Lining up the Reasons Not to Do Something and Coming Up with Reasons to Do What Doesn't Need to Be Done
Class of 2007
In retrospect, I’ve taken a long route. I graduated from school in March 2007, and started working at Mori Building Co., Ltd. Learning at the seminar conducted by Prof. Akira Morita about Private Finance Initiative (PFI), which is a scheme where private firms are contracted to complete and manage public projects, inspired in me a desire to know more about the process of how private firms create public spaces while dealing with the government.
The 2008 global financial crisis occurred the year after I joined the company. I was quite fortunate to have been in the hands of Mori Building while all of the emerging real estate firms were going out of business (It wouldn’t have worried me if I fell back on the government job for which a lot of GraSSPers aim). Since the management seems to have liked unusual personnel, a few years later I found myself working at the management planning division where I was given an environment that enabled me to discuss multibillion-dollar investments or the future of a company. Looking back, my ego might have been sky high.
Then, the Great East Japan Earthquake happened, and it took my ego down a notch. It’s still fresh in our minds, and we had just never experienced anything like that before. My office was located in the building complex called Roppongi Hills. Fortunately, it wasn’t greatly damaged in accordance with its slogan for earthquake and disaster preparedness. In fact, there’s an enormous in-house power generator that’s not for emergencies installed in the basement of Roppongi Hills.

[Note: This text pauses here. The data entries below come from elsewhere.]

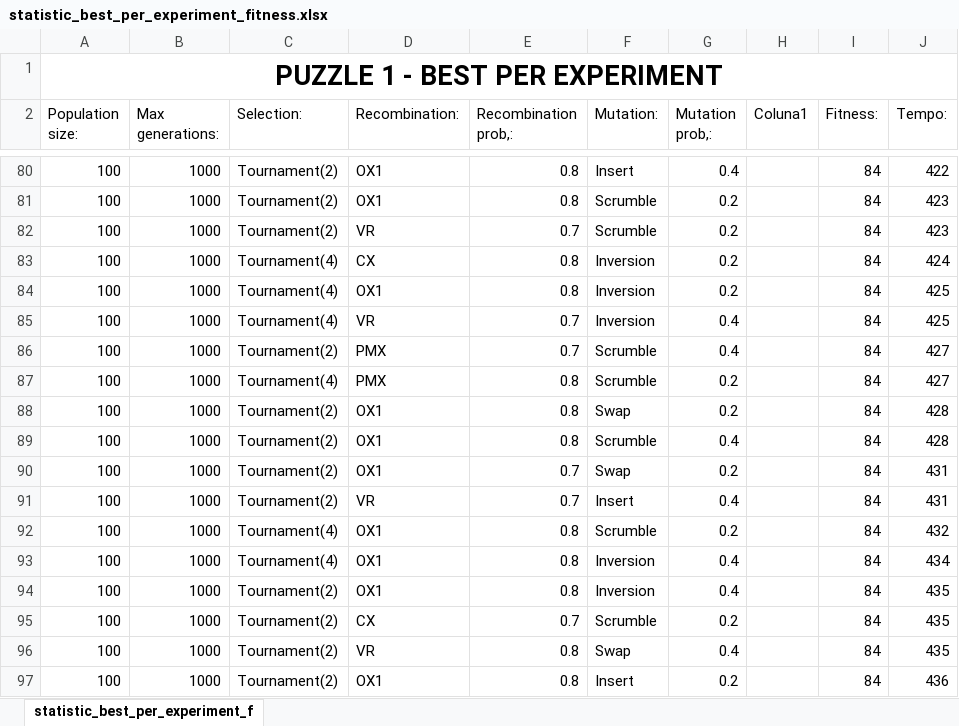
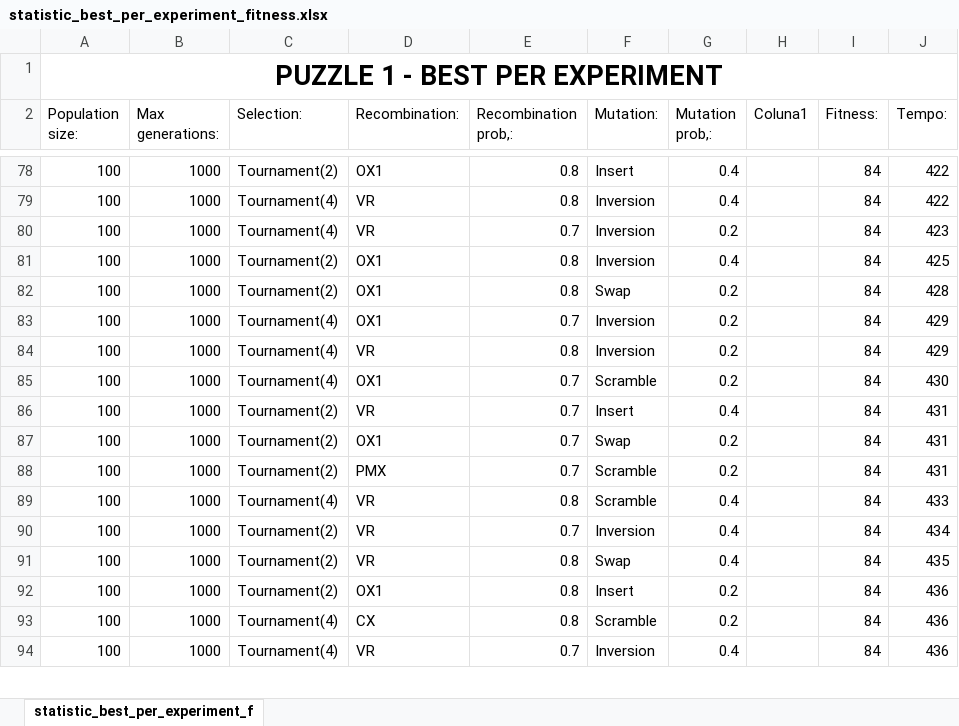
Before and after one commit to andre-paulo98/projeto-ei-a2s2-IA, an Excel workbook: Experimentos/teste_geral/Dataset1/statistic_best_per_experiment_fitness.xlsx, sheet statistic_best_per_experiment_f, drawn as a sheet; only a part is shown, gaps mark what is left out; values as stored, in another font and other column widths than the file's, no borders; table styles not drawn; removed rows and columns are numbered as before the commit, all else as after; the diff covers the shown part only; the diff names each change by its address in the sheet, - before the commit and + after, or states it on an @@ line.

```diff
--- a/Experimentos/teste_geral/Dataset1/statistic_best_per_experiment_fitness.xlsx (sheet statistic_best_per_experiment_f)
+++ b/Experimentos/teste_geral/Dataset1/statistic_best_per_experiment_fitness.xlsx (sheet statistic_best_per_experiment_f)
-C79:C80 (Selection:): Tournament(2)
+C79:C80 (Selection:): Tournament(4)
-D79 (Recombination:): OX1
+D79 (Recombination:): VR
-F79:F80 (Mutation:): Scrumble
+F79:F80 (Mutation:): Inversion
-G79 (Mutation prob,:): 0.2
+G79 (Mutation prob,:): 0.4
-J79 (Tempo:): 423
+J79 (Tempo:): 422
-row 83: 100 | 1000 | Tournament(4) | CX | 0.8 | Inversion | 0.2 |  | 84 | 424
-C81 (Selection:): Tournament(4)
+C81 (Selection:): Tournament(2)
-G81 (Mutation prob,:): 0.2
+G81 (Mutation prob,:): 0.4
-row 85: 100 | 1000 | Tournament(4) | VR | 0.7 | Inversion | 0.4 |  | 84 | 425
-row 86: 100 | 1000 | Tournament(2) | PMX | 0.7 | Scrumble | 0.4 |  | 84 | 427
-row 87: 100 | 1000 | Tournament(4) | PMX | 0.8 | Scrumble | 0.2 |  | 84 | 427
+row 83: 100 | 1000 | Tournament(4) | OX1 | 0.7 | Inversion | 0.2 |  | 84 | 429
+row 84: 100 | 1000 | Tournament(4) | VR | 0.8 | Inversion | 0.2 |  | 84 | 429
-C85 (Selection:): Tournament(2)
+C85 (Selection:): Tournament(4)
-E85 (Recombination prob,:): 0.8
+E85 (Recombination prob,:): 0.7
-F85 (Mutation:): Scrumble
+F85 (Mutation:): Scramble
-G85 (Mutation prob,:): 0.4
+G85 (Mutation prob,:): 0.2
-J85 (Tempo:): 428
+J85 (Tempo:): 430
+row 86: 100 | 1000 | Tournament(2) | VR | 0.7 | Insert | 0.4 |  | 84 | 431
-D88 (Recombination:): VR
+D88 (Recombination:): PMX
-F88 (Mutation:): Insert
+F88 (Mutation:): Scramble
-G88 (Mutation prob,:): 0.4
+G88 (Mutation prob,:): 0.2
-D89:D90 (Recombination:): OX1
+D89:D90 (Recombination:): VR
-F89 (Mutation:): Scrumble
+F89 (Mutation:): Scramble
-G89 (Mutation prob,:): 0.2
+G89 (Mutation prob,:): 0.4
-J89 (Tempo:): 432
+J89 (Tempo:): 433
-C90 (Selection:): Tournament(4)
+C90 (Selection:): Tournament(2)
-E90 (Recombination prob,:): 0.8
+E90 (Recombination prob,:): 0.7
-row 94: 100 | 1000 | Tournament(2) | OX1 | 0.8 | Inversion | 0.4 |  | 84 | 435
-row 95: 100 | 1000 | Tournament(2) | CX | 0.7 | Scrumble | 0.2 |  | 84 | 435
+row 93: 100 | 1000 | Tournament(4) | CX | 0.8 | Scramble | 0.2 |  | 84 | 436
+row 94: 100 | 1000 | Tournament(4) | VR | 0.7 | Inversion | 0.4 |  | 84 | 436
```
Also changed, not shown: 70 added rows, 69 removed rows, 4 moved rows and 158 edited cells elsewhere in this sheet, Experimentos/teste_geral/Dataset1/statistic_average_fitness.xlsx, Experimentos/teste_geral/Dataset2/statistic_average_fitness.xlsx, 1 other file.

It’s so reliable that it cannot only supply power without buying electricity from Tokyo Electric Power Co., Inc., but also sell electricity to others. That experience happened to show me what I had always wanted to know, the importance of the private sector in playing public roles. And yet at the same time, I become painfully aware of how powerless human beings were before the tsunami and nuclear accidents.
I visited Fukushima and Miyagi prefectures as a volunteer a few times after the earthquake. In the meantime, I started to realize that the front-line of town development would be evident there in those affected areas. After seeing young people sharing the spirit of “making the most interesting town in the world” at places where they’ve lost everything, I couldn’t help but jump into it. I eventually chose to make a career move to an American NPO and relocate to Ishinomaki City in Miyagi.
A lot of things happened since then. Of course, the whole experience was rewarding, and I even left a small mark there through a few building projects. But whenever I had meetings on Skype with the headquarters in San Francisco and sponsors in New York, it was quite challenging for me to argue with them in English at around four or five o’clock in the morning. The headquarters of the NPO went bankrupt shortly after I left the organization, but that’s life.
I’m actually taking the long way around in writing what I’m trying to say. Maybe it’s just my imagination.
I’m currently working as a researcher at a think tank in Osaka. The work mainly involves administrative consignment projects, where I research and support the creation of various plans prepared by local governments. As I also help with the work for the central government, I’m sort of a ghostwriter of the industry that I once, for a brief moment, thought of pursuing after graduating. The wheels of fortune keep turning.
What I’ve found very interesting recently is the process of reflecting on the opinions of the locals in their policies. The technique of opening a workshop and facilitating discussions between the people there and the administration has rapidly become popular in the past ten years, and its importance is getting better understood. I personally enjoy using graphics (pictures) to organize meetings and discussions, so I often go out to various places and draw pictures.
Now that you’ve read this far, have you noticed that the foreshadowing in the title hasn’t quite been explained yet?
Well, let me start explaining. While supporting administrative work, I’ve found that they had two types of work. The first is to line up the reasons not to do something. Administrative resources and budget are limited. Also, their authority is determined by law. It’s natural that there are things they can and can’t do. The second thing is to come up with reasons to do things that you don’t really need to do. Their job is to put things in the rules of administrative planning and budget enforcement in order to surmise what the administrative heads come up with and then execute their plans. Just so there’s no confusion, I’m not trying to criticize the government. I think the jobs there are extremely important, and the world wouldn’t turn if there were no one to work on them. Therefore, I’m grateful for it.
However, work and career do not necessarily turn out the way you envisioned. An earthquake might come, or the company you work for might go bankrupt (even government employees have no guarantee). Nevertheless, it’s worthwhile to get the best from yourself to try to achieve your goals in the place of your own choosing. I wrote about the two types of work earlier, but of course, they aren’t everything. As for the third, I would like you to find a job that both you and people around you can enjoy, and I want to continue working like this too.